Estonia – not so much a country, more a state of mind? This small Baltic state is bust developing itself into a ‘new digital nation’ with virtual citizens from around the world. “e-Residency is a transnational digital identity available to anyone in the world interested in administering a location-independent business online”, as Estonia’s official e-residency website explains. Anybody can apply for an e-Resident’s digital ID card, which costs 100 euros (subject to background checks).
The Estonian strategy is an interesting twist on the age-old battle for talent. In the past, you had to try and persuade people to physically move to a new location in order to benefit from their brainpower and tax revenues. In the contemporary network society, physical movement is no longer necessary – you just have to become part of a new digital nation instead. The e-residency programme is more than a useful way of generating revenues from sales of ID cards. It also creates connections between Estonia and a global army of highly-skilled workers. Those connections can be leveraged in many different ways, including stimulating tourist visits, the creation of physical as well as digital companies in Estonia, and the development of skills and knowledge related to governing a location-independent population.

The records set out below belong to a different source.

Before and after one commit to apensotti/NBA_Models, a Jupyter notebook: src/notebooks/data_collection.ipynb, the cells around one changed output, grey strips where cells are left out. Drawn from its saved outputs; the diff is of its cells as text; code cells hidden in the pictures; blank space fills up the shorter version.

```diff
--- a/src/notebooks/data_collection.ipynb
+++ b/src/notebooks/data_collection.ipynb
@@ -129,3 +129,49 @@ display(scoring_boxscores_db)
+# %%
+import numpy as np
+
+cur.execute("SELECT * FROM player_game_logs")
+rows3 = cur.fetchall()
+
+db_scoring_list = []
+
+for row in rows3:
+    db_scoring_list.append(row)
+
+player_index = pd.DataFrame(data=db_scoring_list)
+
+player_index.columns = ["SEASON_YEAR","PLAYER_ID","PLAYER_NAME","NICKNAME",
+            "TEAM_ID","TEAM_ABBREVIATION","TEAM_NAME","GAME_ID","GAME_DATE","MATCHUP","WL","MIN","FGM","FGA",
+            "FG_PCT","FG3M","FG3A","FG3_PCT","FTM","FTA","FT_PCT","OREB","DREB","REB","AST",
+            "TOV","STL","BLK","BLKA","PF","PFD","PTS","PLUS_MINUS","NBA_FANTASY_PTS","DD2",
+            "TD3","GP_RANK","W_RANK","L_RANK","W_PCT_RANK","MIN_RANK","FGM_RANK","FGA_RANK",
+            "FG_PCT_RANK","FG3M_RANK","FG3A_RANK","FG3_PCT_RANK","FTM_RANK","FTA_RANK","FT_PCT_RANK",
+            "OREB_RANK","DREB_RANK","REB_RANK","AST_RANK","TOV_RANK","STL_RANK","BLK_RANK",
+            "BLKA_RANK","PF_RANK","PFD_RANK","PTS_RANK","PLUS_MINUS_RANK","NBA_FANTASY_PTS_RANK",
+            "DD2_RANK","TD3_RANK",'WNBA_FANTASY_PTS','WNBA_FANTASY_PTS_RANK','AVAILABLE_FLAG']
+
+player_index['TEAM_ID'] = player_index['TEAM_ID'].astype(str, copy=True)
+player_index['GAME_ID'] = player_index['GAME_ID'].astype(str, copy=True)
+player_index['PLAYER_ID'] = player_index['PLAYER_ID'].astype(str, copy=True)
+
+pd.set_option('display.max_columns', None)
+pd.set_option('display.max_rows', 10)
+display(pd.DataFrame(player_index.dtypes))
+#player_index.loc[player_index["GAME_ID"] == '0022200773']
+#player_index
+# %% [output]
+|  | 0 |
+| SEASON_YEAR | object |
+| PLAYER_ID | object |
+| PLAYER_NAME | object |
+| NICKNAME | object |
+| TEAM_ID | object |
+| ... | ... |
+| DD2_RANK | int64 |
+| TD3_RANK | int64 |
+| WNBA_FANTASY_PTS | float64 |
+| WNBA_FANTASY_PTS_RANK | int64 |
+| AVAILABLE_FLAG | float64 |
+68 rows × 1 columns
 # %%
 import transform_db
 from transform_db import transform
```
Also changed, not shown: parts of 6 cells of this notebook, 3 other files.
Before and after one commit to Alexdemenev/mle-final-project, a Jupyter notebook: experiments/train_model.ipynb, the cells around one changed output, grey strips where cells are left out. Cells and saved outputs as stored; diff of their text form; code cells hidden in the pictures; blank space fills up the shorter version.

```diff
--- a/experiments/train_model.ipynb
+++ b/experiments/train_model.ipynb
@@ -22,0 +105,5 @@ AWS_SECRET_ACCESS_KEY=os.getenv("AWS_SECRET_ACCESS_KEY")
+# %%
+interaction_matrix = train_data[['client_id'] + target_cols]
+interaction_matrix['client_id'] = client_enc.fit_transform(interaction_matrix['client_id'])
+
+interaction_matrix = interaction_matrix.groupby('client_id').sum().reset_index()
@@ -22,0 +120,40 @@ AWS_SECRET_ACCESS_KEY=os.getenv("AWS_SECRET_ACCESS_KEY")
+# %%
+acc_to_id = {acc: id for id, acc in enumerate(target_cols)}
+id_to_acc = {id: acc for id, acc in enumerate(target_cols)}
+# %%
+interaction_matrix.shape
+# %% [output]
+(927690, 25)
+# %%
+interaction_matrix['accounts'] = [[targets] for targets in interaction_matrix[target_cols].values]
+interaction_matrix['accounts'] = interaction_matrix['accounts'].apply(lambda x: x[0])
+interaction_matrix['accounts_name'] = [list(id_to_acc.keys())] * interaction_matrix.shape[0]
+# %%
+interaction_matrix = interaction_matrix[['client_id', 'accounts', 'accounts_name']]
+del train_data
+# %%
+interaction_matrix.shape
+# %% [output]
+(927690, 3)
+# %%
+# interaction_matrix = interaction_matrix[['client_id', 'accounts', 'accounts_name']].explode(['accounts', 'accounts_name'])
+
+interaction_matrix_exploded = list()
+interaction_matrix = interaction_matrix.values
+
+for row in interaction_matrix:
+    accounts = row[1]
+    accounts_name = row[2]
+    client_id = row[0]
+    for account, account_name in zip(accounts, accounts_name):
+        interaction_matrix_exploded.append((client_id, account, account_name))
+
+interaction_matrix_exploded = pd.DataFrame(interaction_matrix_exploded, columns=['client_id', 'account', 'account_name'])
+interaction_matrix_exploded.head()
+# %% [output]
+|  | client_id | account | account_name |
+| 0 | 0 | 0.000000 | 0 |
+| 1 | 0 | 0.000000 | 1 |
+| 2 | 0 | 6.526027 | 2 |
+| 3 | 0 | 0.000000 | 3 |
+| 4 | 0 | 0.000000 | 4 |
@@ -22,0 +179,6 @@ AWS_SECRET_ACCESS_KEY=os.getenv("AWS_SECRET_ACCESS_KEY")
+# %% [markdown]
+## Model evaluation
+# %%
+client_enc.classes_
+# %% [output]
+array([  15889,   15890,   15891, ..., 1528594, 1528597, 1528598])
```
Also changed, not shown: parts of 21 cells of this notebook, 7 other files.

As Anna Blue points out in her recent analysis, the e-residency programme provides a form of soft power, the kind that small countries like Estonia can wield to their advantage. Not only does Estonia make itself new friends around the globe with the practical advantages of its digitally welcoming stance, but it also stimulates interest in this “small, somewhat-unknown country”. Our love of the underdog and the unfamiliar can be a powerful tool for smaller places to profile themselves on the global stage, as we outlined earlier in the case of the small, unpronounceable Dutch city of ‘s-Hertogenbosch. While globalisation provides us with the dubious benefits of cheap hamburgers and endless streamed entertainment, most people still feel the need to be attached to somewhere that seems like home, and many people prefer the small and the local to the vast and the global. As I have discussed elsewhere, the home-grown globalisation strategy of IKEAization seems more comfortable for many Europeans than the global advance of McDonaldization, as described by George Ritzer. Estonia seems to be following the IKEA example, developing itself as a ‘country as service’ which provides comfortable, customised accommodation for the growing army of location independent workers, or ‘digital nomads’. What will Estonia’s next move be? Perhaps an e-vaccine passport would prove a popular service.